Professor’s tips for parents dealing with worried kids
PARENTS, educators and politicians should remain rational and calm when explaining the climate change debate to children and point out positive change is occurring — albeit slower than some might hope.
Prof Ian Hickie said it was reasonable to reassure children the world isn’t about to end: “It’s not the stroke of midnight. A catastrophic event is not about to happen. At the heart of anxiety management is putting things into context in time and place.”
His other tips for calming worried children include: • Don’t say “don’t worry”: “Telling people not to worry about things they’re worrying about, is not helpful. If someone says ‘don’t worry’ when it’s obvious that the world around you is worried, ‘don’t worry’ is unhelpful.” • Give context: “The media gives the impression that (crises) are happening everywhere all the time, and they’re not. Although we have had (worrying) incidents happen in Australia, we don’t have to be fearful every day in every place so we moderate that response and our own anxiety goes down.” • Respond in a real and tangible way: “The most appropriate response to anxiety in that situation is to take action. People are most fearful when they perceive there’s a threat but there’s no action. We need to respond in our families and in our communities. This might just be pointing out rationally what’s going on — that the world is moving to renewable resources, that the scientific community has reached consensus, that new technologies are being deployed.” • It is the role of teenagers to challenge. Let them: “They are emotional in their response to the situation. They’re aroused, they’re upset and they’re not convinced that their parents get it right.” • Teach anxiety-coping strategies: “We’re lagging behind on this in primary schools, particularly in children aged nine and above, and also with their parents.” • Don’t turn off the television and throw away the phone: “Technology is our friend.

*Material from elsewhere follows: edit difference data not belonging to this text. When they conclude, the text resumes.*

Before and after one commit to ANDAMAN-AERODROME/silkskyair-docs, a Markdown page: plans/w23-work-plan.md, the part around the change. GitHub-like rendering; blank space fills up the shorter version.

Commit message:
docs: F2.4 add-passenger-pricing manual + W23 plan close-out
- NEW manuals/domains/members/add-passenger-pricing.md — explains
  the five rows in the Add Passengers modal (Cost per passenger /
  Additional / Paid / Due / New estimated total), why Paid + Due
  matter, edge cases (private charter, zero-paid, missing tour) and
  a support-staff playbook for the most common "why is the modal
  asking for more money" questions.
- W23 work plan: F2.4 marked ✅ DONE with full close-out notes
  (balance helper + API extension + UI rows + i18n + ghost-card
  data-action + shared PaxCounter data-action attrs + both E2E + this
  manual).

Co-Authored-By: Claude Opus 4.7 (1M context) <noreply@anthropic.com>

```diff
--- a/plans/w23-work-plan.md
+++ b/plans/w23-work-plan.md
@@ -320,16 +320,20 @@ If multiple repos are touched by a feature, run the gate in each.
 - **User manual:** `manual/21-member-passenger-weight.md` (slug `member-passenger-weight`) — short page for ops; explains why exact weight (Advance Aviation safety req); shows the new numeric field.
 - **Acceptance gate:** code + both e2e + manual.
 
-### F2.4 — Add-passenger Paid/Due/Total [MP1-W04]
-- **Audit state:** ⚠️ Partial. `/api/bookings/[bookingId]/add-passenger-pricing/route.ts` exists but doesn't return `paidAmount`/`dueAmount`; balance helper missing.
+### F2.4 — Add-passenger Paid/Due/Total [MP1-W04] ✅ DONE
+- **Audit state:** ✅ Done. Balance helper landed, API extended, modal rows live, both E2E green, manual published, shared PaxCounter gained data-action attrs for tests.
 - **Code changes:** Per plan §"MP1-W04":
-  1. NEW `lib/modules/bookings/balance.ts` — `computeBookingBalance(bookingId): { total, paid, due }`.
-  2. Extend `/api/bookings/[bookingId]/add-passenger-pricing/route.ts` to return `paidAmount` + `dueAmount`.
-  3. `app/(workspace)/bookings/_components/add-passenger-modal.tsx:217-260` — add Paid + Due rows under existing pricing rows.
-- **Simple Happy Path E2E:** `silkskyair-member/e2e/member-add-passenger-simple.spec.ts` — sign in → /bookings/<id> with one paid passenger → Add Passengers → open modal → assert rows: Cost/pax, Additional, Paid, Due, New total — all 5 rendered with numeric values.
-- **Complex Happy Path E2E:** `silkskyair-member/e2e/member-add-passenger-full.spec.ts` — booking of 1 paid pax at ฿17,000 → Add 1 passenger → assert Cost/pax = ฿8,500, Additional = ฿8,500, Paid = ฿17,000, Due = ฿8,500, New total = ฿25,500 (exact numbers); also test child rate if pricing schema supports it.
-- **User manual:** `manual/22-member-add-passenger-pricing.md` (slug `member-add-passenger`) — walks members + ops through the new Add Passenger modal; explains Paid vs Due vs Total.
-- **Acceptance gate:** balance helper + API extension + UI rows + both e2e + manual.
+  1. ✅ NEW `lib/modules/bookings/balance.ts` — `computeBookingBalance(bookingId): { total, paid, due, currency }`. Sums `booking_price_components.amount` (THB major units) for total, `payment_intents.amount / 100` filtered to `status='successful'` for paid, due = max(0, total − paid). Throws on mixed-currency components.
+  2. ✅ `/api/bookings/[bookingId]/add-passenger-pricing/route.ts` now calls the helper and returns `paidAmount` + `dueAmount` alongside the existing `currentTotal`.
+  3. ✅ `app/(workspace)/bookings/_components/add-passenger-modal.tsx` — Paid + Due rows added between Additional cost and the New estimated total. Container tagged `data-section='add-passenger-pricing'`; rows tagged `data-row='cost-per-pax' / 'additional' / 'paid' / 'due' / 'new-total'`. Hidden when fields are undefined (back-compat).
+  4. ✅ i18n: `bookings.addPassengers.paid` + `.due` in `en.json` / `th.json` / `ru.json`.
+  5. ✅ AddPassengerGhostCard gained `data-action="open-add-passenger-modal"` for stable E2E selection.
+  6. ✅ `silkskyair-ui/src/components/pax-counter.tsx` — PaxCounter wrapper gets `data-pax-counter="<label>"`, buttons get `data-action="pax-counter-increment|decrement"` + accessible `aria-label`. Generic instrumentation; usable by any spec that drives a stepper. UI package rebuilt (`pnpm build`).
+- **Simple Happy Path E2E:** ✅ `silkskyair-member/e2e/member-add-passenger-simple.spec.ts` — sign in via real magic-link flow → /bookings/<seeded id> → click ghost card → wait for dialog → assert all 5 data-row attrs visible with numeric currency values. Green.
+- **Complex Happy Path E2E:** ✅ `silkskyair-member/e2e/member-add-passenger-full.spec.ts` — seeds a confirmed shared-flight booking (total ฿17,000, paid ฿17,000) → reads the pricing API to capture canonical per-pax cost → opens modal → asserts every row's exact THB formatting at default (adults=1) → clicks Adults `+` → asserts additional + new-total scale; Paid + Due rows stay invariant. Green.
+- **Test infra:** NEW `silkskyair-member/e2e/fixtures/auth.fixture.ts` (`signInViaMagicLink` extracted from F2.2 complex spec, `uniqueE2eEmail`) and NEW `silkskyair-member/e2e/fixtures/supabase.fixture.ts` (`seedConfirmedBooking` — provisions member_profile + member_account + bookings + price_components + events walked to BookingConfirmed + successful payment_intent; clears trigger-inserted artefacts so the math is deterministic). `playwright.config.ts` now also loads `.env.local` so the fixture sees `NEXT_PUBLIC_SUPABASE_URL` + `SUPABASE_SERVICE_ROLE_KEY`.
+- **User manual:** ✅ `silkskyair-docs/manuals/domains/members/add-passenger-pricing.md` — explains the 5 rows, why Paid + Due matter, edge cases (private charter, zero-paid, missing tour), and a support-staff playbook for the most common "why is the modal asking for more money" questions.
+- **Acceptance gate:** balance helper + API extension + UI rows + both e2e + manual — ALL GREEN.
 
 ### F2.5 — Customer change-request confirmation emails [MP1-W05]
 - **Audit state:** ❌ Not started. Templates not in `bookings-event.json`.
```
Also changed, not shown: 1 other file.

There are plenty of apps to help manage anxiety and plenty of information available about positive environmental change.”
Professor Ian Hickie.